(Given records Opens)

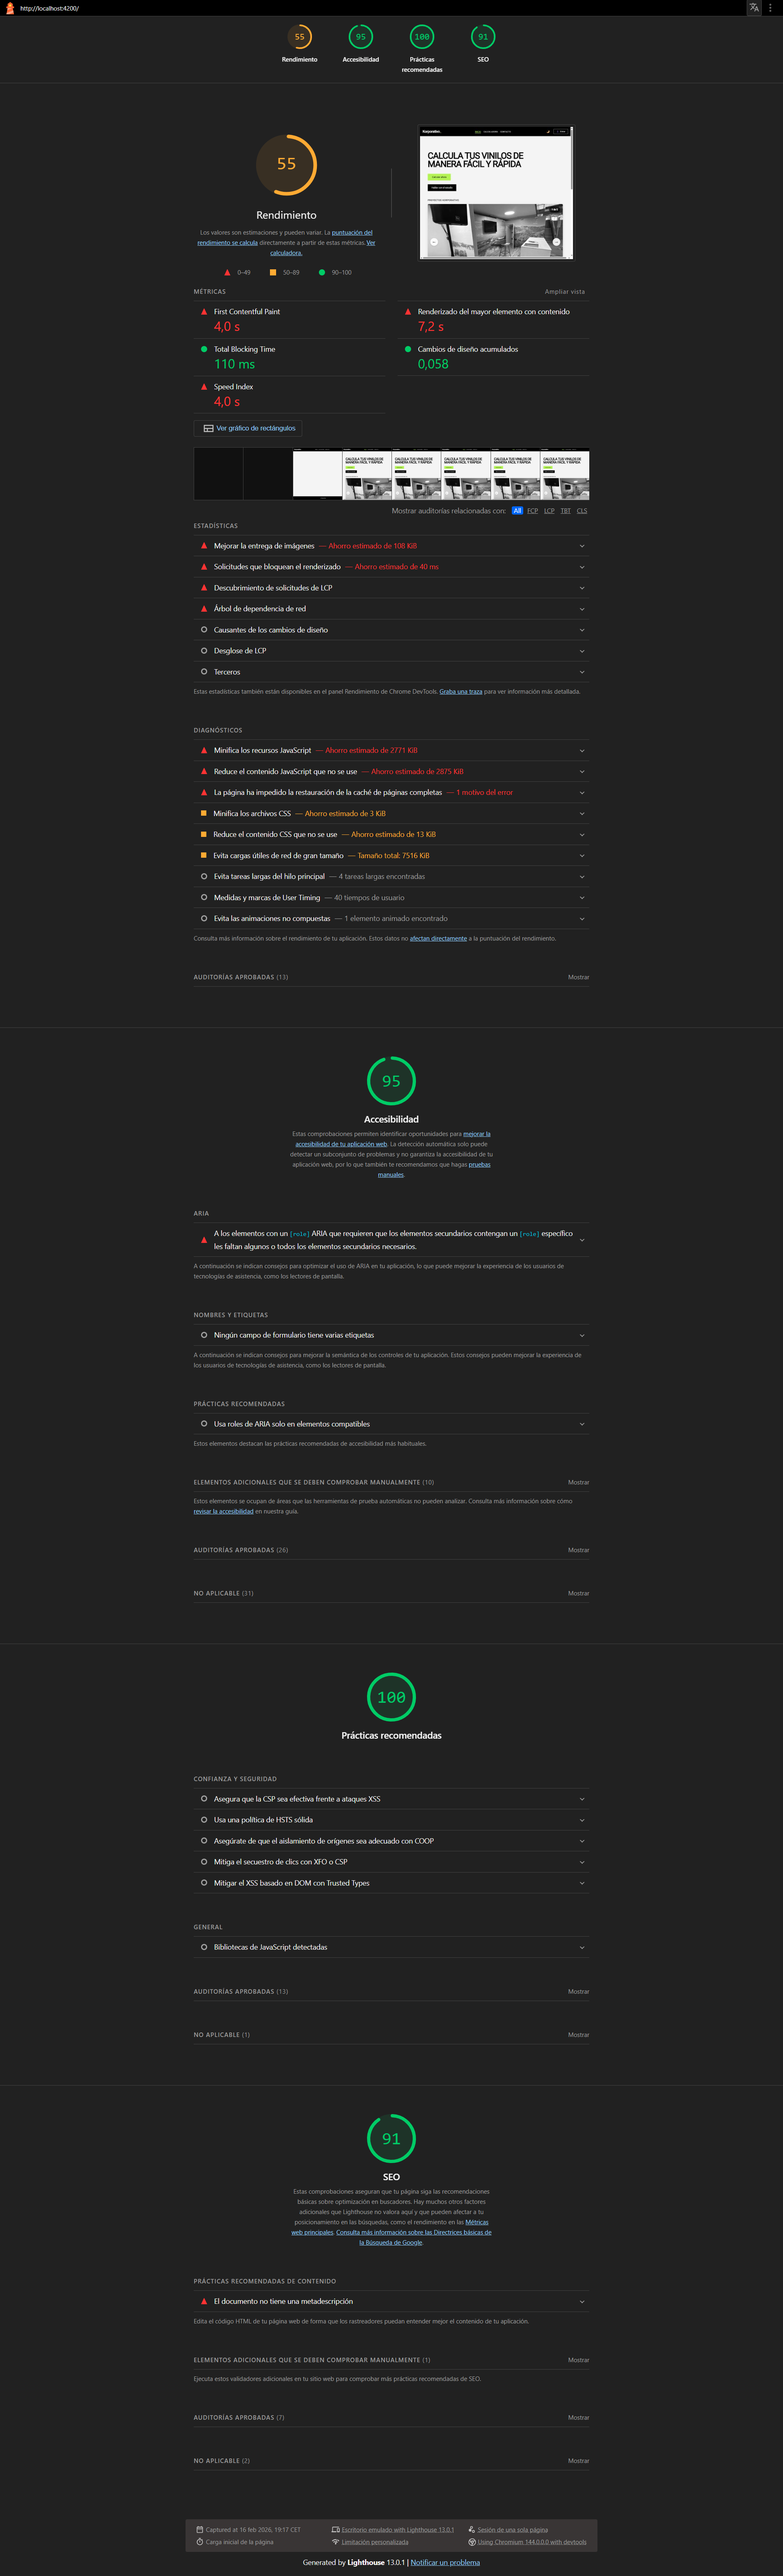
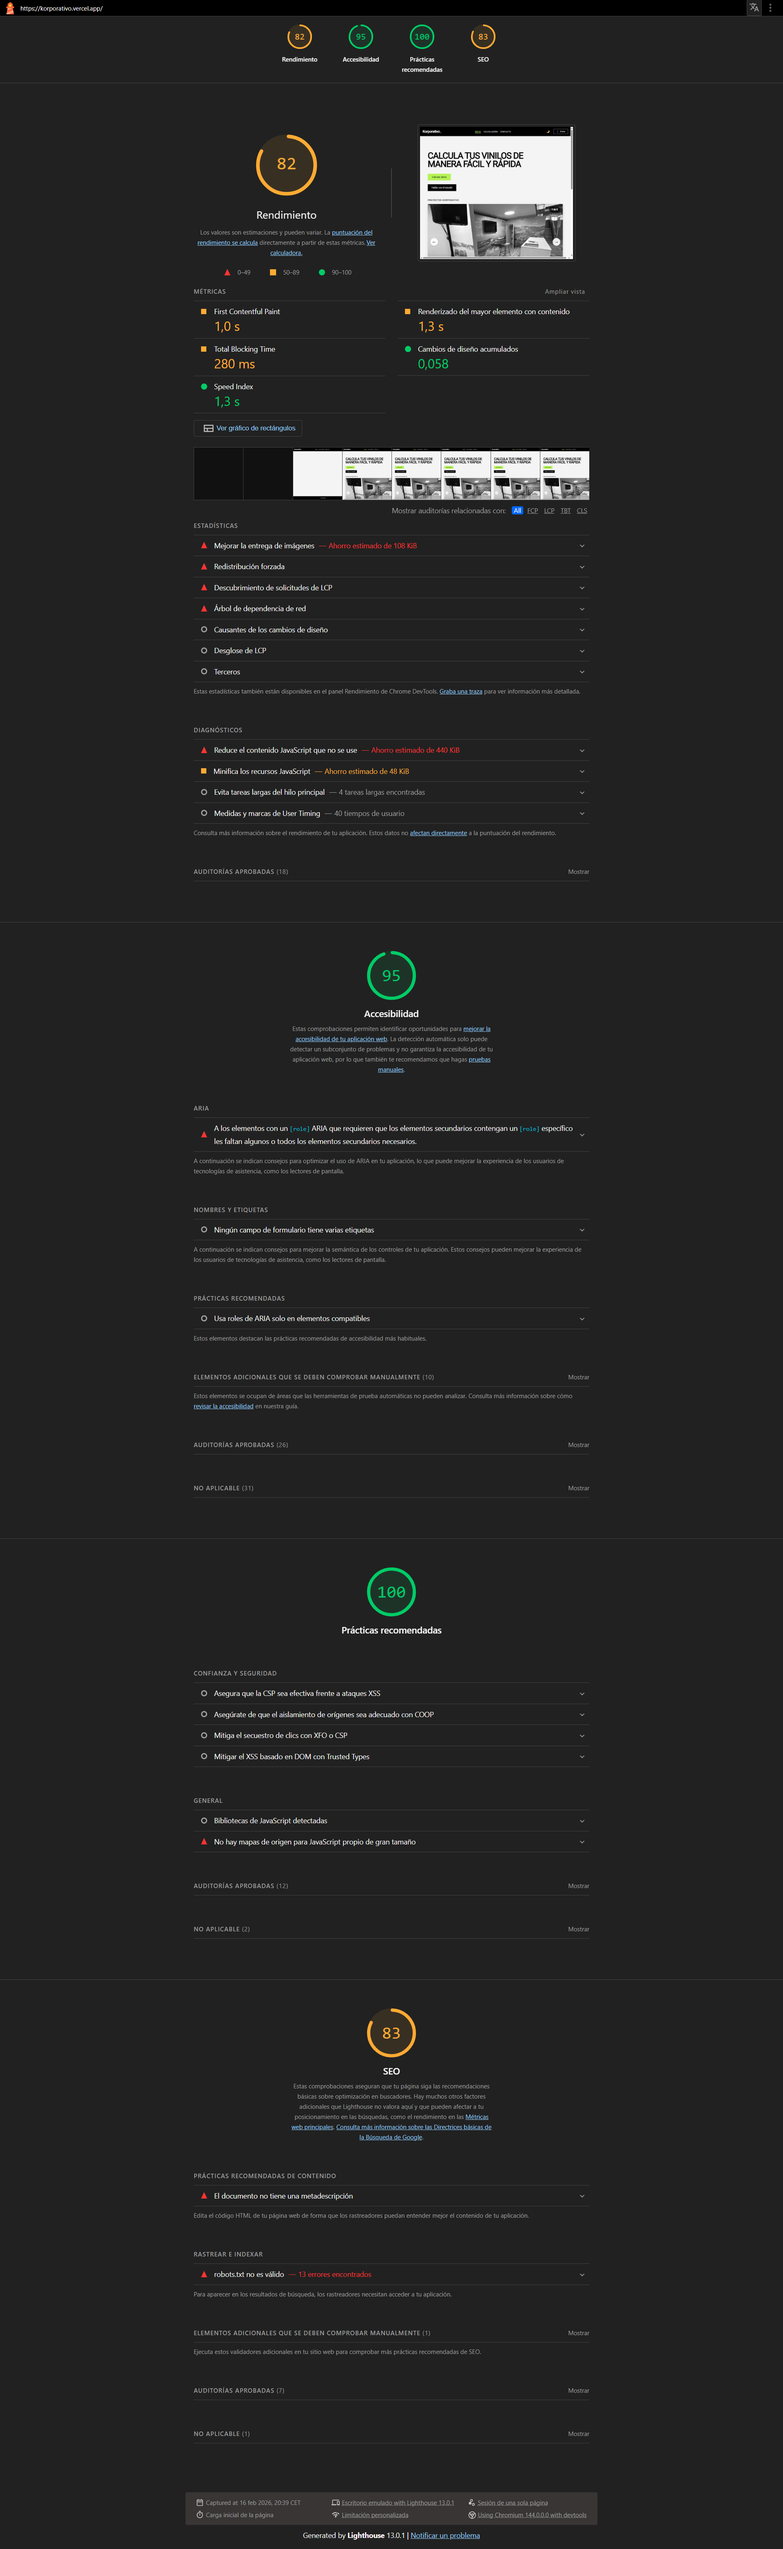
Corregido errores

diff --git a/frontend/src/app/pages/home/home.html b/frontend/src/app/pages/home/home.html
@@ -32,21 +32,21 @@
       <!-- CARRUSEL DE TRABAJOS REALIZADOS -->
       <section class="carousel" aria-labelledby="carousel-title">
         <h2 id="carousel-title" class="carousel__title">Proyectos Korporativo</h2>
-        
+
         <input type="radio" name="carousel-slide" id="slide-1" class="carousel__input" checked aria-label="Mostrar imagen 1">
         <input type="radio" name="carousel-slide" id="slide-2" class="carousel__input" aria-label="Mostrar imagen 2">
         <input type="radio" name="carousel-slide" id="slide-3" class="carousel__input" aria-label="Mostrar imagen 3">
         <input type="radio" name="carousel-slide" id="slide-4" class="carousel__input" aria-label="Mostrar imagen 4">
         <input type="radio" name="carousel-slide" id="slide-5" class="carousel__input" aria-label="Mostrar imagen 5">
-        
+
         <!-- Contenedor del carrusel -->
         <div class="carousel__container">
-          
+
           <!-- Track de imágenes -->
           <ul class="carousel__track">
             <li class="carousel__slide">
               <figure class="carousel__figure">
-                <img 
+                <img
                   src="assets/images/gallery/trabajo-1.jpeg"
                   alt="Rotulación corporativa en escaparate de oficina con logotipo y horarios"
                   class="carousel__img"
@@ -56,10 +56,10 @@
                 >
               </figure>
             </li>
-            
+
             <li class="carousel__slide">
               <figure class="carousel__figure">
-                <img 
+                <img
                   src="assets/images/gallery/trabajo-2.jpeg"
                   alt="Vinilo decorativo de árbol en pared de recepción de empresa"
                   class="carousel__img"
@@ -69,10 +69,10 @@
                 >
               </figure>
             </li>
-            
+
             <li class="carousel__slide">
               <figure class="carousel__figure">
-                <img 
+                <img
                   src="assets/images/gallery/trabajo-3.jpeg"
                   alt="Vinilo adhesivo con diseño geométrico en cristalera de restaurante"
                   class="carousel__img"
@@ -82,10 +82,10 @@
                 >
               </figure>
             </li>
-            
+
             <li class="carousel__slide">
               <figure class="carousel__figure">
-                <img 
+                <img
                   src="assets/images/gallery/trabajo-4.jpeg"
                   alt="Rotulación de vehículo comercial con logotipo y datos de contacto"
                   class="carousel__img"
@@ -95,10 +95,10 @@
                 >
               </figure>
             </li>
-            
+
             <li class="carousel__slide">
               <figure class="carousel__figure">
-                <img 
+                <img
                   src="assets/images/gallery/trabajo-5.jpeg"
                   alt="Vinilo decorativo con frases motivadoras en pared de gimnasio"
                   class="carousel__img"
@@ -109,7 +109,7 @@
               </figure>
             </li>
           </ul>
-          
+
           <nav class="carousel__nav" aria-label="Navegación del carrusel">
             <!-- Botones PREV -->
             <label for="slide-5" class="carousel__btn carousel__btn--prev carousel__btn--from-1" aria-label="Imagen anterior">←</label>
@@ -117,7 +117,7 @@
             <label for="slide-2" class="carousel__btn carousel__btn--prev carousel__btn--from-3" aria-label="Imagen anterior">←</label>
             <label for="slide-3" class="carousel__btn carousel__btn--prev carousel__btn--from-4" aria-label="Imagen anterior">←</label>
             <label for="slide-4" class="carousel__btn carousel__btn--prev carousel__btn--from-5" aria-label="Imagen anterior">←</label>
-            
+
             <!-- Botones NEXT -->
             <label for="slide-2" class="carousel__btn carousel__btn--next carousel__btn--from-1" aria-label="Imagen siguiente">→</label>
             <label for="slide-3" class="carousel__btn carousel__btn--next carousel__btn--from-2" aria-label="Imagen siguiente">→</label>
@@ -125,21 +125,21 @@
             <label for="slide-5" class="carousel__btn carousel__btn--next carousel__btn--from-4" aria-label="Imagen siguiente">→</label>
             <label for="slide-1" class="carousel__btn carousel__btn--next carousel__btn--from-5" aria-label="Imagen siguiente">→</label>
           </nav>
-          
+
           <!-- Indicadores de posición (dots) -->
-          <div class="carousel__indicators" role="tablist" aria-label="Indicadores de imagen">
-            <label for="slide-1" class="carousel__indicator" role="tab" aria-label="Ir a imagen 1"></label>
-            <label for="slide-2" class="carousel__indicator" role="tab" aria-label="Ir a imagen 2"></label>
-            <label for="slide-3" class="carousel__indicator" role="tab" aria-label="Ir a imagen 3"></label>
-            <label for="slide-4" class="carousel__indicator" role="tab" aria-label="Ir a imagen 4"></label>
-            <label for="slide-5" class="carousel__indicator" role="tab" aria-label="Ir a imagen 5"></label>
+          <div class="carousel__indicators" aria-label="Indicadores de imagen">
+            <label for="slide-1" class="carousel__indicator" aria-label="Ir a imagen 1"></label>
+            <label for="slide-2" class="carousel__indicator" aria-label="Ir a imagen 2"></label>
+            <label for="slide-3" class="carousel__indicator" aria-label="Ir a imagen 3"></label>
+            <label for="slide-4" class="carousel__indicator" aria-label="Ir a imagen 4"></label>
+            <label for="slide-5" class="carousel__indicator" aria-label="Ir a imagen 5"></label>
           </div>
-          
+
           <!-- Contador de posición -->
           <div class="carousel__counter" aria-live="polite">
             <span class="carousel__counter-text"></span>
           </div>
-          
+
         </div>
       </section>
 

diff --git a/frontend/src/app/components/layout/header/header.html b/frontend/src/app/components/layout/header/header.html
@@ -1,7 +1,7 @@
 <header class="layout-header">
 
   <!-- LOGO -->
-  <a routerLink="/" class="layout-header__logo" aria-label="Ir al inicio">
+  <a routerLink="/" class="layout-header__logo" aria-label="Korporativo - Ir al inicio">
     Korporativo<span class="dot" aria-hidden="true">.</span>
   </a>
 

diff --git a/frontend/src/app/components/shared/tabs/tabs.html b/frontend/src/app/components/shared/tabs/tabs.html
@@ -5,6 +5,7 @@
       class="tabs__tab"
       [class.tabs__tab--active]="activeTab === tab.id"
       type="button"
+      role="tab"
       (click)="activeTab = tab.id">
       {{ tab.label }}
     </button>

(Given records Closes)

▶ [Work to complete]
Find the word "title" in the data and copy out each line where it turns up.

▶ [Exercise result]
       <section class="carousel" aria-labelledby="carousel-title">
         <h2 id="carousel-title" class="carousel__title">Proyectos Korporativo</h2>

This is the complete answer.